By Joel Fox.
Justices are supposed to put aside any personal conflicts when deciding cases before them. But justices are not robots and dual concerns will be eating at California Supreme Court justices when they decide on arguments dealing with the public pension case they agreed to hear out of Marin County. The justices’ decision could firm up pension protections, which as public servants they also partake, or reduce government obligations to pension liability that would likely make more revenue available to a court system that can use the money.

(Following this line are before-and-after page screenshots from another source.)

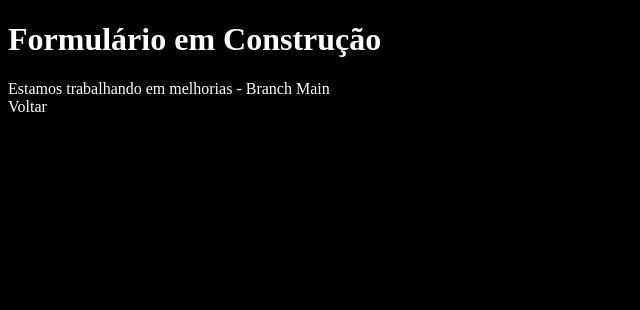
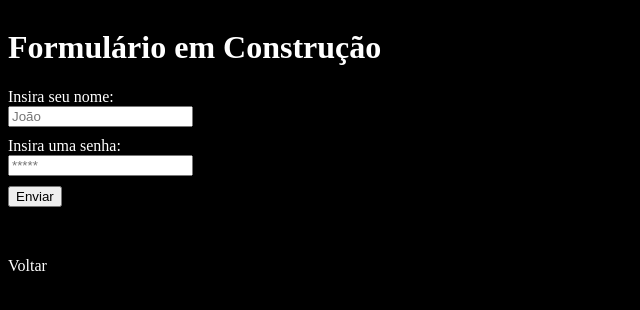
Before and after one commit to Joao-F-Souza/teste2, a PHP site: page /pages/form.html in a window 1280 px wide. Shown: the top 310 px of the page, without its empty margins (0-640 px from the left). Run offline with PHP 8.4, Linux system fonts and the light colour scheme.

Commit message:
feat/form

```diff
--- a/index.html
+++ b/index.html
@@ -12,7 +12,7 @@
 <body>
     <div class="container">
         <h1>Bem Vindo ao Exemplo de Git</h1>
-        <label for="h1">Estamos trabalhando em melhorias - Branch Main</label>
+        <label for="h1">Estamos trabalhando em melhorias - Branch Dev</label>
         <br>
         <a href="pages/form.html">Acesse o formulário</a>
     </div>
--- a/pages/form.html
+++ b/pages/form.html
@@ -12,7 +12,17 @@
 <body>
     <div class="container">
         <h1>Formulário em Construção</h1>
-        <label for="h1">Estamos trabalhando em melhorias - Branch Main</label>
+        <form action="../index.html">
+            <div class="style-input">
+                <label for="name">Insira seu nome:</label>
+                <input id="name" type="text" placeholder="João">
+            </div>
+            <div class="style-input">
+                <label for="password">Insira uma senha:</label>
+                <input id="password" type="text" placeholder="*****">
+            </div>
+            <button type="submit" onclick="avisar()">Enviar</button>
+        </form>
         <br>
         <a href="../index.html">Voltar</a>
     </div>
--- a/style/layout.css
+++ b/style/layout.css
@@ -9,3 +9,32 @@ a {
     text-decoration: none;
     color: white;
 }
+
+.container {
+    display: flex;
+    flex-wrap: wrap;
+    align-items: center;
+}
+
+.container h1,
+a {
+    width: 100%;
+    text-decoration: none;
+}
+
+form {
+    display: flex;
+    flex-wrap: wrap;
+    align-items: center;
+    width: min-content;
+}
+
+.style-input {
+    margin-bottom: 10px;
+    flex-direction: column;
+    width: 200px;
+}
+
+form button {
+    margin-bottom: 50px;
+}
```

While the case centers on pension-spiking, a practice to add revenue sources in the latter years of employment to boost pension calculations, the heart of the case is the so-called “California rule.” That rule, which came out of a court decision decades ago, declares that pensions offered when a public employee is hired becomes vested, protected by contract law, and prevents alterations to pension benefits that could reduce government costs.
Judges are, of course, covered by pensions in California so any ruling the Supreme Court makes could affect pensions for California jurists. Ed Mendel, in his Calpensions blog, covered the conflict of interest faced by the judges in this area. However, if the pension obligation on governments is eased, that could also make more money available to improve the state’s court system.
While individuals and businesses have been complaining for years about the slow judicial process, they have nothing on those directly involved with the courts themselves. Court officials constantly warn that the courts are short-changed. It has been an annual clarion call of Chief Justice Tani Cantil-Sakauye.
Protecting pensions already earned but allowing cuts in pensions going forward would reduce the costs eating away at government budgets allowing for more dollars to pay for other services, including the court system.
Indeed, the Chief Justice participated in a forum prior to the Thanksgiving holiday discussing threats to jury trials of which she is an advocate. One issue of concern is costs related to the system.
The Supreme Court justices will be walking a tightrope when they take on the pension case (which will wait to be consolidated with a second case covering three other California counties) eyeing both their own long term personal interests with an opportunity to boost the system in which they work.